[Start of section]
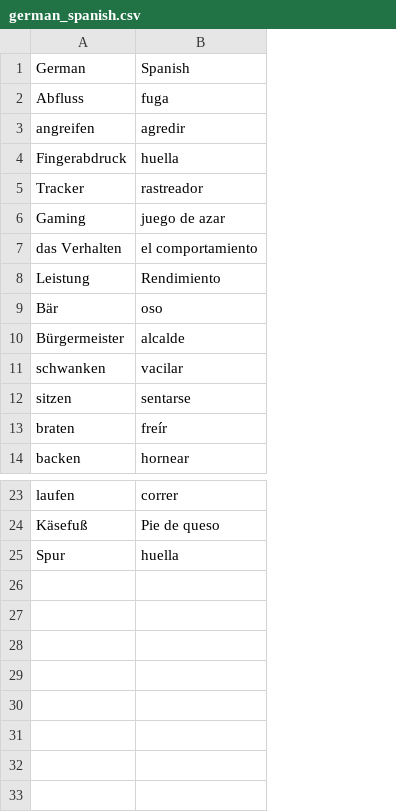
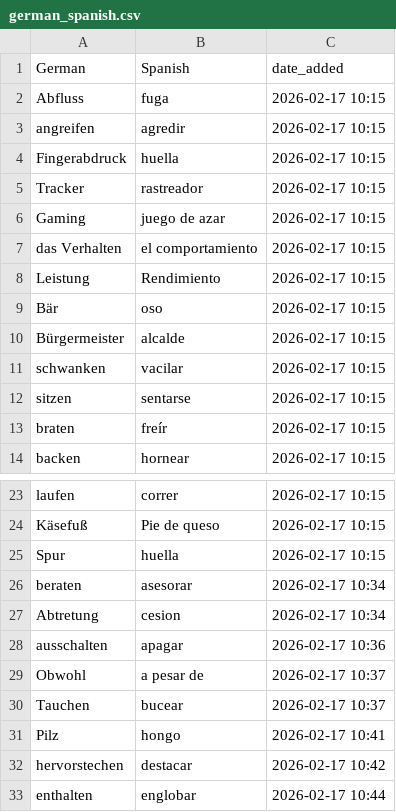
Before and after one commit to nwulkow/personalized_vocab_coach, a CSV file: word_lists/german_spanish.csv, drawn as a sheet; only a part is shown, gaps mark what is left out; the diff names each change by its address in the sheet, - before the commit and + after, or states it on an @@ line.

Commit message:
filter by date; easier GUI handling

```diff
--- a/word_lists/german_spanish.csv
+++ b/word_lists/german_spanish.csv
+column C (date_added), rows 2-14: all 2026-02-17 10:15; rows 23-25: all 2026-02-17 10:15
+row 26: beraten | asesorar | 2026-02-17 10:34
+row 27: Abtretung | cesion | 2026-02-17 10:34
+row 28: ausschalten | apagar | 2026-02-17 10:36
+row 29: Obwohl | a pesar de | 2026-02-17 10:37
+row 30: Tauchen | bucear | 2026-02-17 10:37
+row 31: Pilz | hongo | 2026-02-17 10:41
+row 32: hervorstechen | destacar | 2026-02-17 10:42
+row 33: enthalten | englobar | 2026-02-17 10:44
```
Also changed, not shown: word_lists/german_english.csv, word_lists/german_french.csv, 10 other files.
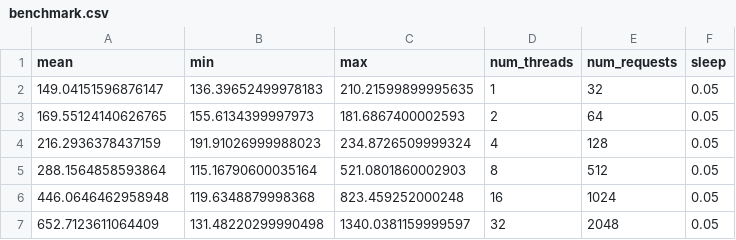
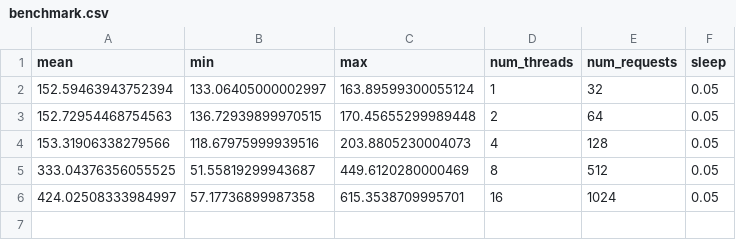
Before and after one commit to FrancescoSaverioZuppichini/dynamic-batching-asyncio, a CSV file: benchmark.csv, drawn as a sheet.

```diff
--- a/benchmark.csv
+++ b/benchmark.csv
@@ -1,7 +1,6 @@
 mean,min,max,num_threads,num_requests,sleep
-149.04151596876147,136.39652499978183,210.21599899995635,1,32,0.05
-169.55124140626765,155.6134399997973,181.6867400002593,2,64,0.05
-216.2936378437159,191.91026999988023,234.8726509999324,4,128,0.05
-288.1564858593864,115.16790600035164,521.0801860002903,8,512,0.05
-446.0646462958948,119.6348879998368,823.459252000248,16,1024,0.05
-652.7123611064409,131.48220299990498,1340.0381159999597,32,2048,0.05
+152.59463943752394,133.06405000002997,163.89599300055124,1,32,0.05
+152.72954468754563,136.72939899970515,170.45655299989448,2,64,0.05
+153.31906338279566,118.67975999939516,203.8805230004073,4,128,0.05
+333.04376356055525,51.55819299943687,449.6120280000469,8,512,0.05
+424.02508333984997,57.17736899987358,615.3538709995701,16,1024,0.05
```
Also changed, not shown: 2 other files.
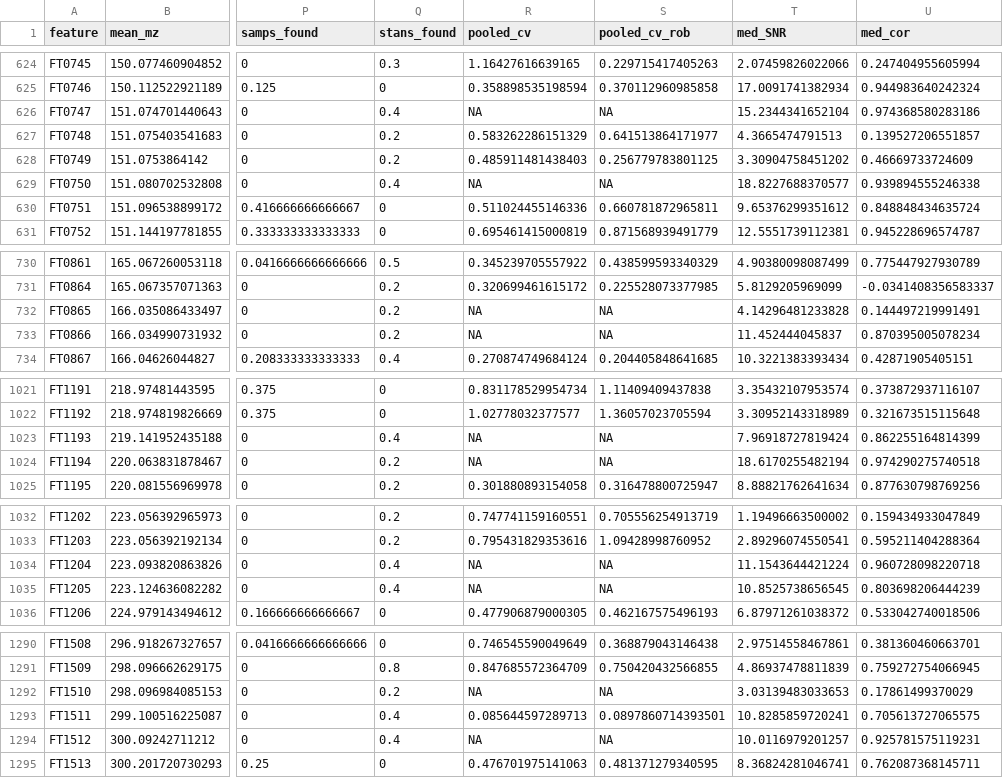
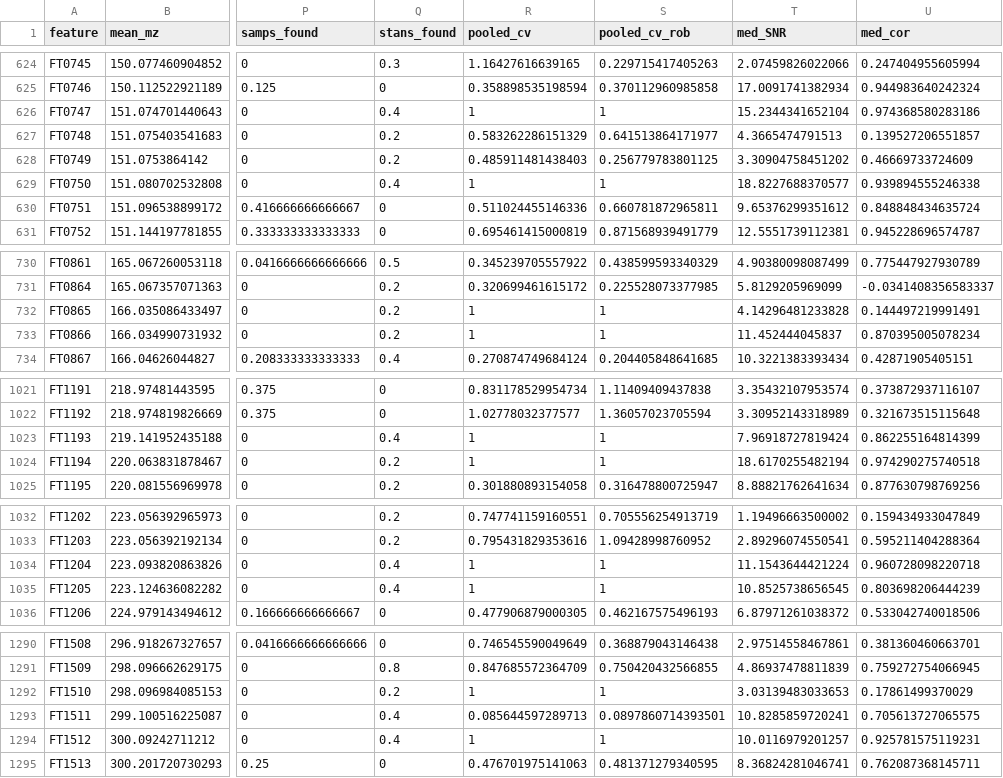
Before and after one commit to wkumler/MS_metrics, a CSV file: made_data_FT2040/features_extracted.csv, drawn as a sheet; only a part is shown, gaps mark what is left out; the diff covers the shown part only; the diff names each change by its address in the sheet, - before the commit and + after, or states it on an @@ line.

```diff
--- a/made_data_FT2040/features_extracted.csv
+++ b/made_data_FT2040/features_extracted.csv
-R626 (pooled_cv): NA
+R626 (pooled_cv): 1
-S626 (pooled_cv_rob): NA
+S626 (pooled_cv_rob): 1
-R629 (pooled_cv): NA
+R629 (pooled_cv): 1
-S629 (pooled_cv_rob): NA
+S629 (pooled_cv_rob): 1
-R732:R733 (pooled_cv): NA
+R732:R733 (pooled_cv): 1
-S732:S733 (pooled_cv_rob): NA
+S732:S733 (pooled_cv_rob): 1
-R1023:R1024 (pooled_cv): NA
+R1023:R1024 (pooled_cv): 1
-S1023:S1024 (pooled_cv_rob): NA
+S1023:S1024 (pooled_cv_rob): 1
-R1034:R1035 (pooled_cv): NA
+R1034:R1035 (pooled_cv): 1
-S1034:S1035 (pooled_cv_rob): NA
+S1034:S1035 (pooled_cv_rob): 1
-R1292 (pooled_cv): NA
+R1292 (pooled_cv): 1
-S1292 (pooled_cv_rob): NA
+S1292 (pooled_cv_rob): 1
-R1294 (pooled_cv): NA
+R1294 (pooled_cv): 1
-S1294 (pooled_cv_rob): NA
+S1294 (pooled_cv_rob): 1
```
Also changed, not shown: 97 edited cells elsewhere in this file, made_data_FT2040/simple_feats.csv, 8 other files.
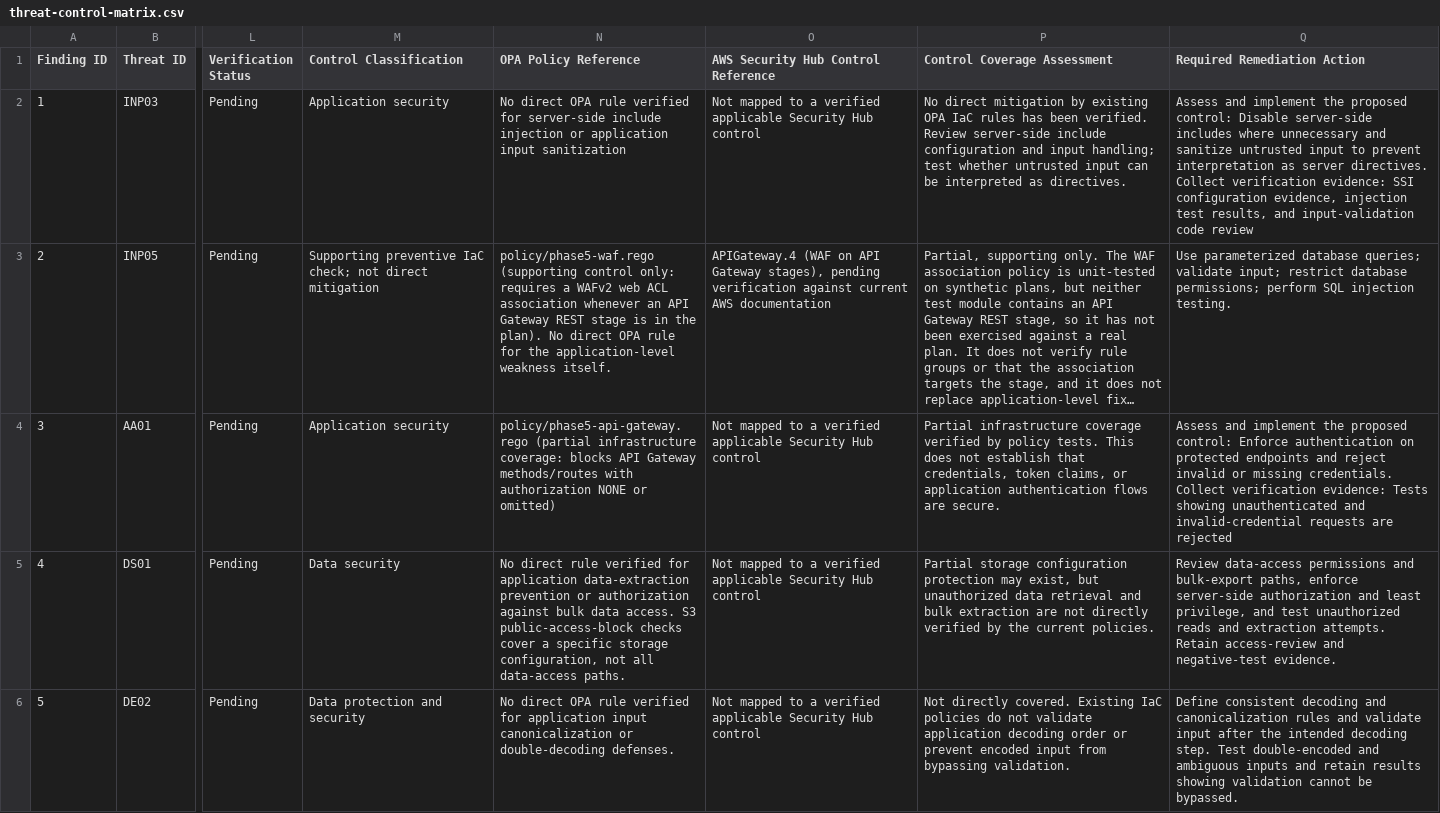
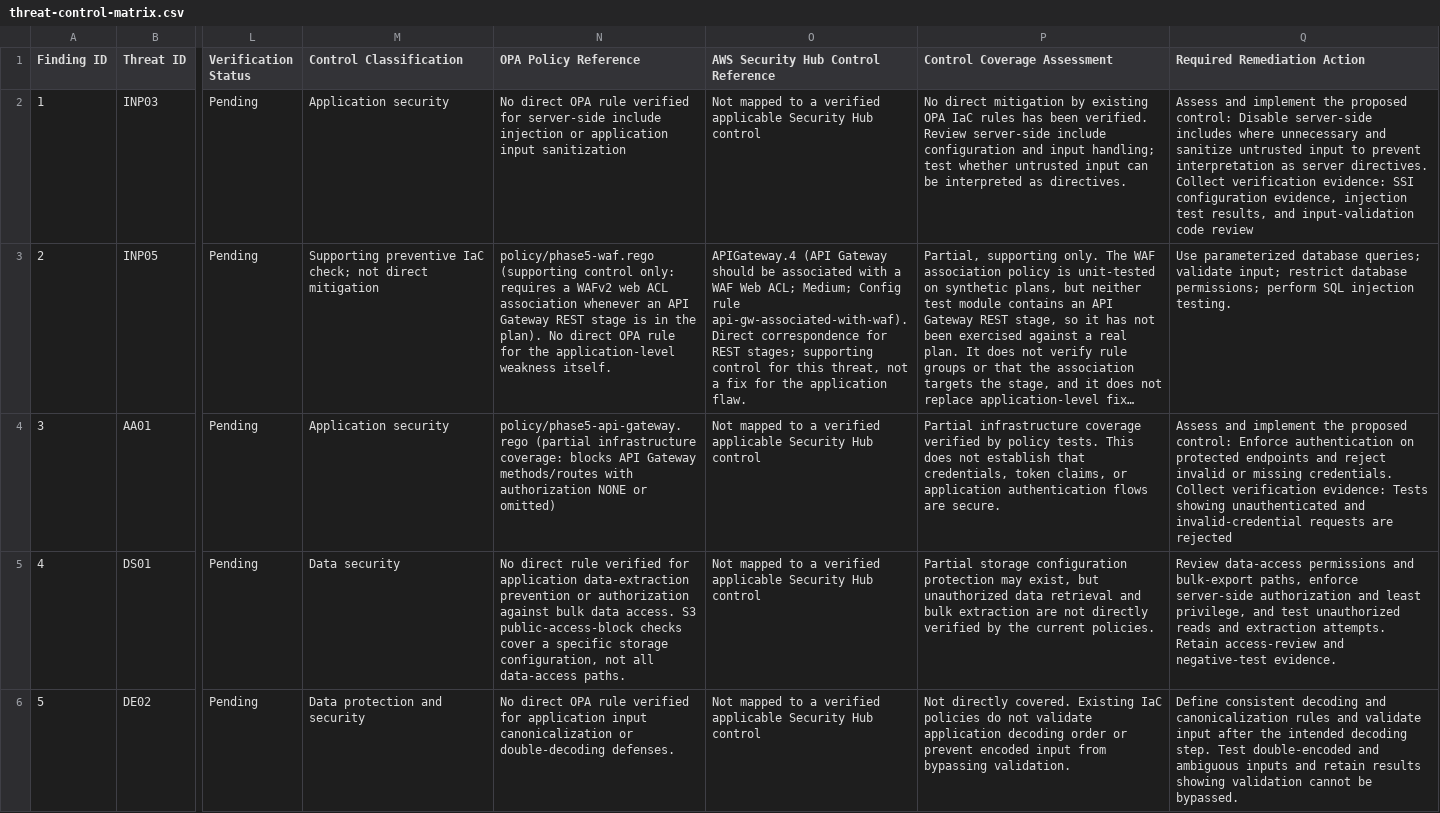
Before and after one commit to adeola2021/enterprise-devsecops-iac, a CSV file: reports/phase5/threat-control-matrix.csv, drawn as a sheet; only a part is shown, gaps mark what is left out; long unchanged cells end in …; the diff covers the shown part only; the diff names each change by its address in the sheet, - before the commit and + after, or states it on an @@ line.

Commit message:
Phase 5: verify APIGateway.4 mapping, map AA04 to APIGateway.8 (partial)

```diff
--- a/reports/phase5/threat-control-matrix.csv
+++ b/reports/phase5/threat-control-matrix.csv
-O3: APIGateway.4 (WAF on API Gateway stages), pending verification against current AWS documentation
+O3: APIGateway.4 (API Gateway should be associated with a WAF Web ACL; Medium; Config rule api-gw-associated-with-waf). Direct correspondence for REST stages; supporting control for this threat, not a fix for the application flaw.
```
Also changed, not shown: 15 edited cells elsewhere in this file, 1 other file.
[End of section]
Everything starting at the line containing "as a sheet." and ending at the line containing "Also changed, not shown: 2 other files." in the records above should be repeated exactly, and only that.

Before and after one commit to FrancescoSaverioZuppichini/dynamic-batching-asyncio, a CSV file: benchmark.csv, drawn as a sheet.

```diff
--- a/benchmark.csv
+++ b/benchmark.csv
@@ -1,7 +1,6 @@
 mean,min,max,num_threads,num_requests,sleep
-149.04151596876147,136.39652499978183,210.21599899995635,1,32,0.05
-169.55124140626765,155.6134399997973,181.6867400002593,2,64,0.05
-216.2936378437159,191.91026999988023,234.8726509999324,4,128,0.05
-288.1564858593864,115.16790600035164,521.0801860002903,8,512,0.05
-446.0646462958948,119.6348879998368,823.459252000248,16,1024,0.05
-652.7123611064409,131.48220299990498,1340.0381159999597,32,2048,0.05
+152.59463943752394,133.06405000002997,163.89599300055124,1,32,0.05
+152.72954468754563,136.72939899970515,170.45655299989448,2,64,0.05
+153.31906338279566,118.67975999939516,203.8805230004073,4,128,0.05
+333.04376356055525,51.55819299943687,449.6120280000469,8,512,0.05
+424.02508333984997,57.17736899987358,615.3538709995701,16,1024,0.05
```
Also changed, not shown: 2 other files.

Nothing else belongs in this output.